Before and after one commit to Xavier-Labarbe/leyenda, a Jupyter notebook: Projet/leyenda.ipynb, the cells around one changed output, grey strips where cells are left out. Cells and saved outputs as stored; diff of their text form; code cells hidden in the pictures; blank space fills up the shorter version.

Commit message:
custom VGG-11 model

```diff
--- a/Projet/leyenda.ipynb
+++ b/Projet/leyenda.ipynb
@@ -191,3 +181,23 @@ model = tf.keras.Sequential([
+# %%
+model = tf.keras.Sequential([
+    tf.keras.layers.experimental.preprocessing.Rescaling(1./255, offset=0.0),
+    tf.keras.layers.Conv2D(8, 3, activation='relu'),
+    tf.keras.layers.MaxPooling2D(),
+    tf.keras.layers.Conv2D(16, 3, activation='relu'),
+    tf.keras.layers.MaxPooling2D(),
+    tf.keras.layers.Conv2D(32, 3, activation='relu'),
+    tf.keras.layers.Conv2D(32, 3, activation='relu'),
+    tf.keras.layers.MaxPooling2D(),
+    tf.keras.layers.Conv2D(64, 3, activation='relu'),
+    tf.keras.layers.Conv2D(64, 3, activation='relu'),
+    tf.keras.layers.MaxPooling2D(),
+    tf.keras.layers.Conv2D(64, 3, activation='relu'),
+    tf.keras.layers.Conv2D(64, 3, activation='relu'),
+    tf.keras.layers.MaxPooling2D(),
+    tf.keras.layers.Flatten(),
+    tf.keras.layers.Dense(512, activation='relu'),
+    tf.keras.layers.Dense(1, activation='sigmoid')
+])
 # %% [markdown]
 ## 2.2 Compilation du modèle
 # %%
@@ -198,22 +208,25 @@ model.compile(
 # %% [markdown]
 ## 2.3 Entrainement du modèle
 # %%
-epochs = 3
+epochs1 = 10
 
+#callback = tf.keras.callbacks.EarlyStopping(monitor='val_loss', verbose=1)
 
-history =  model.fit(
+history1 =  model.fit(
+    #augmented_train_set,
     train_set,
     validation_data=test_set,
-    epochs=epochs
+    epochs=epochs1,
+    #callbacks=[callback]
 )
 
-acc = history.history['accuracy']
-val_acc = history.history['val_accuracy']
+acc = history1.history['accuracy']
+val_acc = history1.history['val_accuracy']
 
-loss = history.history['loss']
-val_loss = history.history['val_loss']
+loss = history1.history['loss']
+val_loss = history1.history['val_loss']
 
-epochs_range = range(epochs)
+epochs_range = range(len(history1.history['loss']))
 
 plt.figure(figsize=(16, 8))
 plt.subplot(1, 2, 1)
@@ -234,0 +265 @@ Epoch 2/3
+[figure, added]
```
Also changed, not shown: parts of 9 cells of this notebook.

═══

#### WORK REQUIRED:
Exactly as it appears above, retype the material in full.

#### ANSWER TO THIS PROBLEM:
Before and after one commit to Xavier-Labarbe/leyenda, a Jupyter notebook: Projet/leyenda.ipynb, the cells around one changed output, grey strips where cells are left out. Cells and saved outputs as stored; diff of their text form; code cells hidden in the pictures; blank space fills up the shorter version.

Commit message:
custom VGG-11 model

```diff
--- a/Projet/leyenda.ipynb
+++ b/Projet/leyenda.ipynb
@@ -191,3 +181,23 @@ model = tf.keras.Sequential([
+# %%
+model = tf.keras.Sequential([
+    tf.keras.layers.experimental.preprocessing.Rescaling(1./255, offset=0.0),
+    tf.keras.layers.Conv2D(8, 3, activation='relu'),
+    tf.keras.layers.MaxPooling2D(),
+    tf.keras.layers.Conv2D(16, 3, activation='relu'),
+    tf.keras.layers.MaxPooling2D(),
+    tf.keras.layers.Conv2D(32, 3, activation='relu'),
+    tf.keras.layers.Conv2D(32, 3, activation='relu'),
+    tf.keras.layers.MaxPooling2D(),
+    tf.keras.layers.Conv2D(64, 3, activation='relu'),
+    tf.keras.layers.Conv2D(64, 3, activation='relu'),
+    tf.keras.layers.MaxPooling2D(),
+    tf.keras.layers.Conv2D(64, 3, activation='relu'),
+    tf.keras.layers.Conv2D(64, 3, activation='relu'),
+    tf.keras.layers.MaxPooling2D(),
+    tf.keras.layers.Flatten(),
+    tf.keras.layers.Dense(512, activation='relu'),
+    tf.keras.layers.Dense(1, activation='sigmoid')
+])
 # %% [markdown]
 ## 2.2 Compilation du modèle
 # %%
@@ -198,22 +208,25 @@ model.compile(
 # %% [markdown]
 ## 2.3 Entrainement du modèle
 # %%
-epochs = 3
+epochs1 = 10
 
+#callback = tf.keras.callbacks.EarlyStopping(monitor='val_loss', verbose=1)
 
-history =  model.fit(
+history1 =  model.fit(
+    #augmented_train_set,
     train_set,
     validation_data=test_set,
-    epochs=epochs
+    epochs=epochs1,
+    #callbacks=[callback]
 )
 
-acc = history.history['accuracy']
-val_acc = history.history['val_accuracy']
+acc = history1.history['accuracy']
+val_acc = history1.history['val_accuracy']
 
-loss = history.history['loss']
-val_loss = history.history['val_loss']
+loss = history1.history['loss']
+val_loss = history1.history['val_loss']
 
-epochs_range = range(epochs)
+epochs_range = range(len(history1.history['loss']))
 
 plt.figure(figsize=(16, 8))
 plt.subplot(1, 2, 1)
@@ -234,0 +265 @@ Epoch 2/3
+[figure, added]
```
Also changed, not shown: parts of 9 cells of this notebook.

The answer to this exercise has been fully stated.